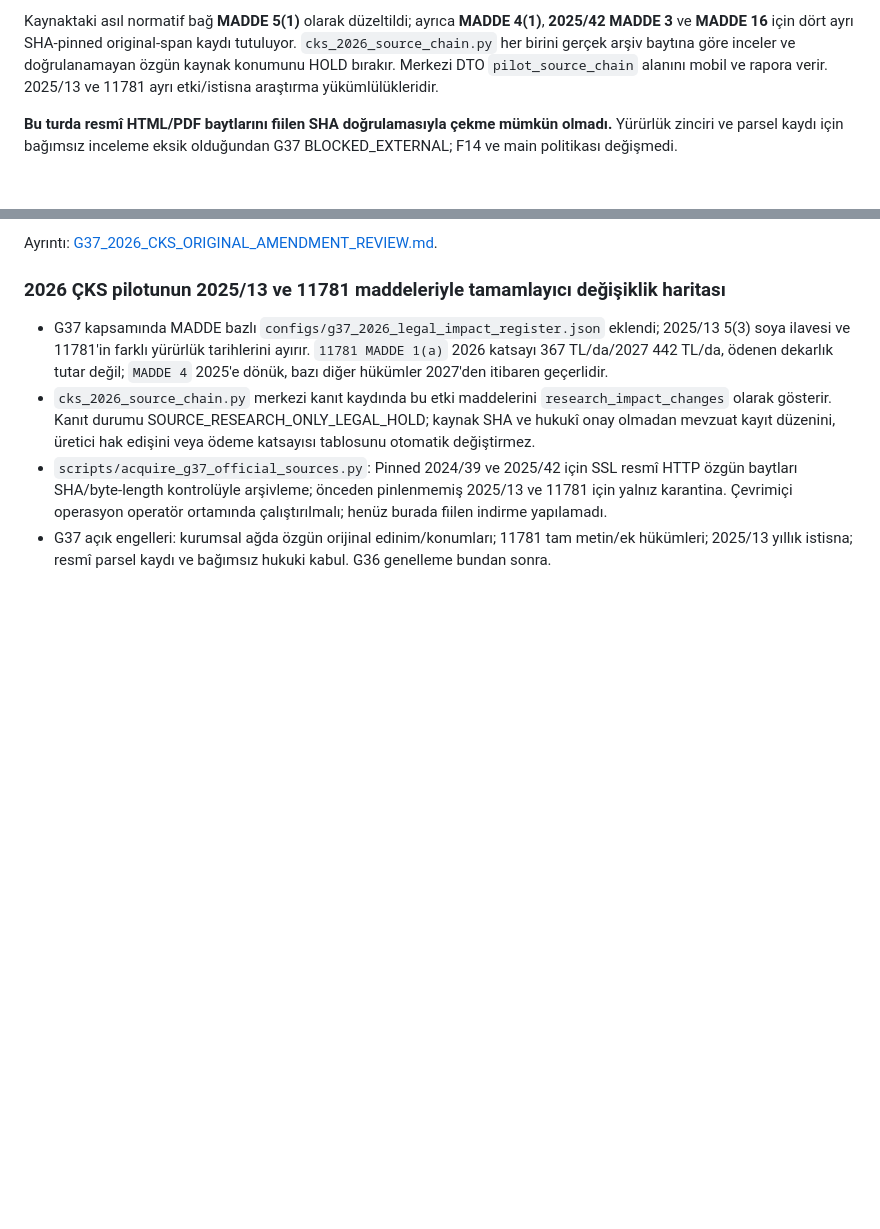
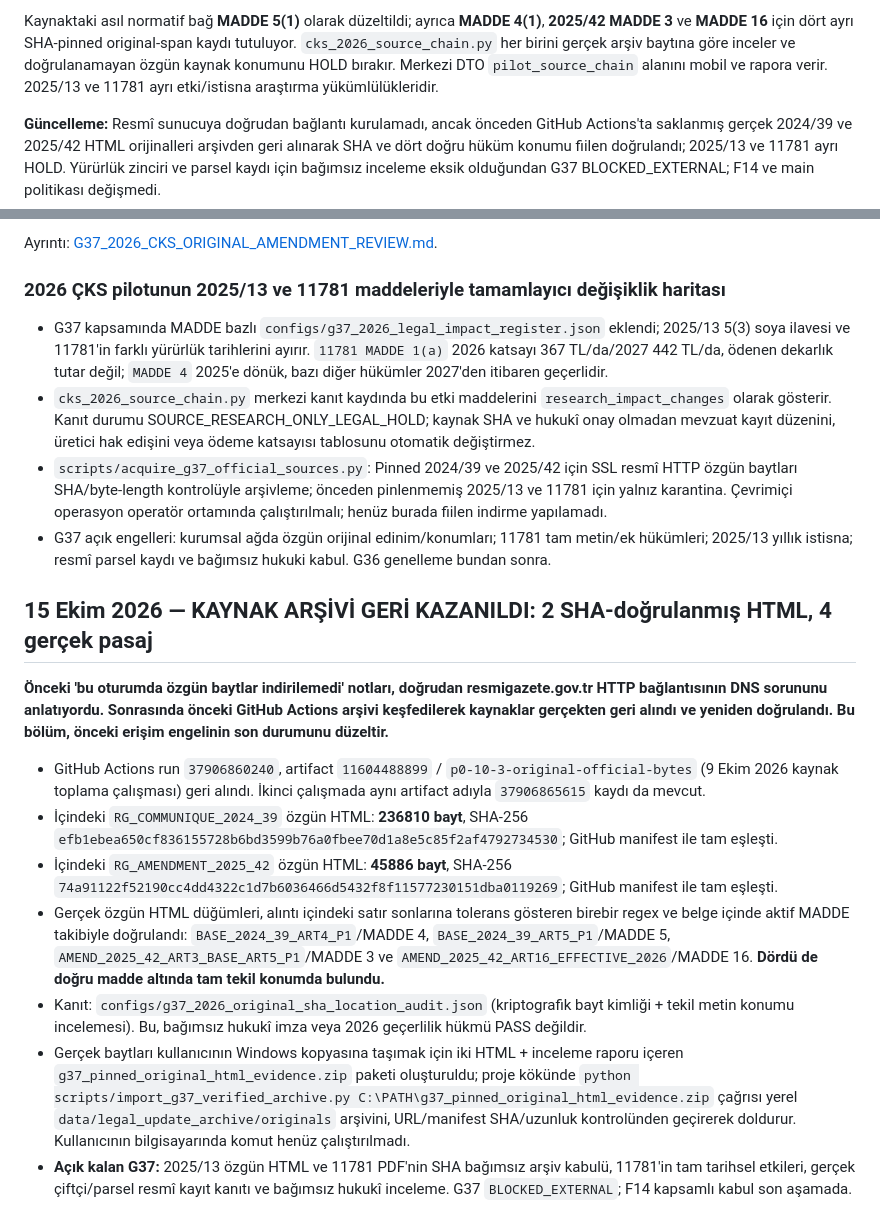
Before and after one commit to seydivakkas/TarimDestegimRAG, a Markdown page: docs/FEATURE_FIRST_EVIDENCE_COMPLETENESS.md, 2 parts joined by grey strips. GitHub-like rendering; blank space fills up the shorter version.

Commit message:
docs(G37): correct earlier direct-download blocker with recovered verified 2024/39+2025/42 CI originals and four literal source locations

```diff
--- a/docs/FEATURE_FIRST_EVIDENCE_COMPLETENESS.md
+++ b/docs/FEATURE_FIRST_EVIDENCE_COMPLETENESS.md
@@ -306,7 +306,7 @@ F14 son kabul en sona bırakılmıştır.
 
 Kaynaktaki asıl normatif bağ **MADDE 5(1)** olarak düzeltildi; ayrıca **MADDE 4(1)**, **2025/42 MADDE 3** ve **MADDE 16** için dört ayrı SHA-pinned original-span kaydı tutuluyor. `cks_2026_source_chain.py` her birini gerçek arşiv baytına göre inceler ve doğrulanamayan özgün kaynak konumunu HOLD bırakır. Merkezi DTO `pilot_source_chain` alanını mobil ve rapora verir. 2025/13 ve 11781 ayrı etki/istisna araştırma yükümlülükleridir.
 
-**Bu turda resmî HTML/PDF baytlarını fiilen SHA doğrulamasıyla çekme mümkün olmadı.** Yürürlük zinciri ve parsel kaydı için bağımsız inceleme eksik olduğundan G37 BLOCKED_EXTERNAL; F14 ve main politikası değişmedi.
+**Güncelleme:** Resmî sunucuya doğrudan bağlantı kurulamadı, ancak önceden GitHub Actions'ta saklanmış gerçek 2024/39 ve 2025/42 HTML orijinalleri arşivden geri alınarak SHA ve dört doğru hüküm konumu fiilen doğrulandı; 2025/13 ve 11781 ayrı HOLD. Yürürlük zinciri ve parsel kaydı için bağımsız inceleme eksik olduğundan G37 BLOCKED_EXTERNAL; F14 ve main politikası değişmedi.
 
 Ayrıntı: [G37_2026_CKS_ORIGINAL_AMENDMENT_REVIEW.md](G37_2026_CKS_ORIGINAL_AMENDMENT_REVIEW.md).
 
@@ -316,3 +316,15 @@ Ayrıntı: [G37_2026_CKS_ORIGINAL_AMENDMENT_REVIEW.md](G37_2026_CKS_ORIGINAL_AME
 - `cks_2026_source_chain.py` merkezi kanıt kaydında bu etki maddelerini `research_impact_changes` olarak gösterir. Kanıt durumu SOURCE_RESEARCH_ONLY_LEGAL_HOLD; kaynak SHA ve hukukî onay olmadan mevzuat kayıt düzenini, üretici hak edişini veya ödeme katsayısı tablosunu otomatik değiştirmez.
 - `scripts/acquire_g37_official_sources.py`: Pinned 2024/39 ve 2025/42 için SSL resmî HTTP özgün baytları SHA/byte-length kontrolüyle arşivleme; önceden pinlenmemiş 2025/13 ve 11781 için yalnız karantina. Çevrimiçi operasyon operatör ortamında çalıştırılmalı; henüz burada fiilen indirme yapılamadı.
 - G37 açık engelleri: kurumsal ağda özgün orijinal edinim/konumları; 11781 tam metin/ek hükümleri; 2025/13 yıllık istisna; resmî parsel kaydı ve bağımsız hukuki kabul. G36 genelleme bundan sonra.
+
+## 15 Ekim 2026 — KAYNAK ARŞİVİ GERİ KAZANILDI: 2 SHA-doğrulanmış HTML, 4 gerçek pasaj
+
+**Önceki 'bu oturumda özgün baytlar indirilemedi' notları, doğrudan resmigazete.gov.tr HTTP bağlantısının DNS sorununu anlatıyordu. Sonrasında önceki GitHub Actions arşivi keşfedilerek kaynaklar gerçekten geri alındı ve yeniden doğrulandı. Bu bölüm, önceki erişim engelinin son durumunu düzeltir.**
+
+- GitHub Actions run `37906860240`, artifact `11604488899` / `p0-10-3-original-official-bytes` (9 Ekim 2026 kaynak toplama çalışması) geri alındı. İkinci çalışmada aynı artifact adıyla `37906865615` kaydı da mevcut.
+- İçindeki `RG_COMMUNIQUE_2024_39` özgün HTML: **236810 bayt**, SHA-256 `efb1ebea650cf836155728b6bd3599b76a0fbee70d1a8e5c85f2af4792734530`; GitHub manifest ile tam eşleşti.
+- İçindeki `RG_AMENDMENT_2025_42` özgün HTML: **45886 bayt**, SHA-256 `74a91122f52190cc4dd4322c1d7b6036466d5432f8f11577230151dba0119269`; GitHub manifest ile tam eşleşti.
+- Gerçek özgün HTML düğümleri, alıntı içindeki satır sonlarına tolerans gösteren birebir regex ve belge içinde aktif MADDE takibiyle doğrulandı: `BASE_2024_39_ART4_P1`/MADDE 4, `BASE_2024_39_ART5_P1`/MADDE 5, `AMEND_2025_42_ART3_BASE_ART5_P1`/MADDE 3 ve `AMEND_2025_42_ART16_EFFECTIVE_2026`/MADDE 16. **Dördü de doğru madde altında tam tekil konumda bulundu.**
+- Kanıt: `configs/g37_2026_original_sha_location_audit.json` (kriptografik bayt kimliği + tekil metin konumu incelemesi). Bu, bağımsız hukukî imza veya 2026 geçerlilik hükmü PASS değildir.
+- Gerçek baytları kullanıcının Windows kopyasına taşımak için iki HTML + inceleme raporu içeren `g37_pinned_original_html_evidence.zip` paketi oluşturuldu; proje kökünde `python scripts/import_g37_verified_archive.py C:\PATH\g37_pinned_original_html_evidence.zip` çağrısı yerel `data/legal_update_archive/originals` arşivini, URL/manifest SHA/uzunluk kontrolünden geçirerek doldurur. Kullanıcının bilgisayarında komut henüz çalıştırılmadı.
+- **Açık kalan G37:** 2025/13 özgün HTML ve 11781 PDF'nin SHA bağımsız arşiv kabulü, 11781'in tam tarihsel etkileri, gerçek çiftçi/parsel resmî kayıt kanıtı ve bağımsız hukukî inceleme. G37 `BLOCKED_EXTERNAL`; F14 kapsamlı kabul son aşamada.
```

----

Please, without any pictures, retype the records exactly as they appear.

Before and after one commit to seydivakkas/TarimDestegimRAG, a Markdown page: docs/FEATURE_FIRST_EVIDENCE_COMPLETENESS.md, 2 parts joined by grey strips. GitHub-like rendering; blank space fills up the shorter version.

Commit message:
docs(G37): correct earlier direct-download blocker with recovered verified 2024/39+2025/42 CI originals and four literal source locations

```diff
--- a/docs/FEATURE_FIRST_EVIDENCE_COMPLETENESS.md
+++ b/docs/FEATURE_FIRST_EVIDENCE_COMPLETENESS.md
@@ -306,7 +306,7 @@ F14 son kabul en sona bırakılmıştır.
 
 Kaynaktaki asıl normatif bağ **MADDE 5(1)** olarak düzeltildi; ayrıca **MADDE 4(1)**, **2025/42 MADDE 3** ve **MADDE 16** için dört ayrı SHA-pinned original-span kaydı tutuluyor. `cks_2026_source_chain.py` her birini gerçek arşiv baytına göre inceler ve doğrulanamayan özgün kaynak konumunu HOLD bırakır. Merkezi DTO `pilot_source_chain` alanını mobil ve rapora verir. 2025/13 ve 11781 ayrı etki/istisna araştırma yükümlülükleridir.
 
-**Bu turda resmî HTML/PDF baytlarını fiilen SHA doğrulamasıyla çekme mümkün olmadı.** Yürürlük zinciri ve parsel kaydı için bağımsız inceleme eksik olduğundan G37 BLOCKED_EXTERNAL; F14 ve main politikası değişmedi.
+**Güncelleme:** Resmî sunucuya doğrudan bağlantı kurulamadı, ancak önceden GitHub Actions'ta saklanmış gerçek 2024/39 ve 2025/42 HTML orijinalleri arşivden geri alınarak SHA ve dört doğru hüküm konumu fiilen doğrulandı; 2025/13 ve 11781 ayrı HOLD. Yürürlük zinciri ve parsel kaydı için bağımsız inceleme eksik olduğundan G37 BLOCKED_EXTERNAL; F14 ve main politikası değişmedi.
 
 Ayrıntı: [G37_2026_CKS_ORIGINAL_AMENDMENT_REVIEW.md](G37_2026_CKS_ORIGINAL_AMENDMENT_REVIEW.md).
 
@@ -316,3 +316,15 @@ Ayrıntı: [G37_2026_CKS_ORIGINAL_AMENDMENT_REVIEW.md](G37_2026_CKS_ORIGINAL_AME
 - `cks_2026_source_chain.py` merkezi kanıt kaydında bu etki maddelerini `research_impact_changes` olarak gösterir. Kanıt durumu SOURCE_RESEARCH_ONLY_LEGAL_HOLD; kaynak SHA ve hukukî onay olmadan mevzuat kayıt düzenini, üretici hak edişini veya ödeme katsayısı tablosunu otomatik değiştirmez.
 - `scripts/acquire_g37_official_sources.py`: Pinned 2024/39 ve 2025/42 için SSL resmî HTTP özgün baytları SHA/byte-length kontrolüyle arşivleme; önceden pinlenmemiş 2025/13 ve 11781 için yalnız karantina. Çevrimiçi operasyon operatör ortamında çalıştırılmalı; henüz burada fiilen indirme yapılamadı.
 - G37 açık engelleri: kurumsal ağda özgün orijinal edinim/konumları; 11781 tam metin/ek hükümleri; 2025/13 yıllık istisna; resmî parsel kaydı ve bağımsız hukuki kabul. G36 genelleme bundan sonra.
+
+## 15 Ekim 2026 — KAYNAK ARŞİVİ GERİ KAZANILDI: 2 SHA-doğrulanmış HTML, 4 gerçek pasaj
+
+**Önceki 'bu oturumda özgün baytlar indirilemedi' notları, doğrudan resmigazete.gov.tr HTTP bağlantısının DNS sorununu anlatıyordu. Sonrasında önceki GitHub Actions arşivi keşfedilerek kaynaklar gerçekten geri alındı ve yeniden doğrulandı. Bu bölüm, önceki erişim engelinin son durumunu düzeltir.**
+
+- GitHub Actions run `37906860240`, artifact `11604488899` / `p0-10-3-original-official-bytes` (9 Ekim 2026 kaynak toplama çalışması) geri alındı. İkinci çalışmada aynı artifact adıyla `37906865615` kaydı da mevcut.
+- İçindeki `RG_COMMUNIQUE_2024_39` özgün HTML: **236810 bayt**, SHA-256 `efb1ebea650cf836155728b6bd3599b76a0fbee70d1a8e5c85f2af4792734530`; GitHub manifest ile tam eşleşti.
+- İçindeki `RG_AMENDMENT_2025_42` özgün HTML: **45886 bayt**, SHA-256 `74a91122f52190cc4dd4322c1d7b6036466d5432f8f11577230151dba0119269`; GitHub manifest ile tam eşleşti.
+- Gerçek özgün HTML düğümleri, alıntı içindeki satır sonlarına tolerans gösteren birebir regex ve belge içinde aktif MADDE takibiyle doğrulandı: `BASE_2024_39_ART4_P1`/MADDE 4, `BASE_2024_39_ART5_P1`/MADDE 5, `AMEND_2025_42_ART3_BASE_ART5_P1`/MADDE 3 ve `AMEND_2025_42_ART16_EFFECTIVE_2026`/MADDE 16. **Dördü de doğru madde altında tam tekil konumda bulundu.**
+- Kanıt: `configs/g37_2026_original_sha_location_audit.json` (kriptografik bayt kimliği + tekil metin konumu incelemesi). Bu, bağımsız hukukî imza veya 2026 geçerlilik hükmü PASS değildir.
+- Gerçek baytları kullanıcının Windows kopyasına taşımak için iki HTML + inceleme raporu içeren `g37_pinned_original_html_evidence.zip` paketi oluşturuldu; proje kökünde `python scripts/import_g37_verified_archive.py C:\PATH\g37_pinned_original_html_evidence.zip` çağrısı yerel `data/legal_update_archive/originals` arşivini, URL/manifest SHA/uzunluk kontrolünden geçirerek doldurur. Kullanıcının bilgisayarında komut henüz çalıştırılmadı.
+- **Açık kalan G37:** 2025/13 özgün HTML ve 11781 PDF'nin SHA bağımsız arşiv kabulü, 11781'in tam tarihsel etkileri, gerçek çiftçi/parsel resmî kayıt kanıtı ve bağımsız hukukî inceleme. G37 `BLOCKED_EXTERNAL`; F14 kapsamlı kabul son aşamada.
```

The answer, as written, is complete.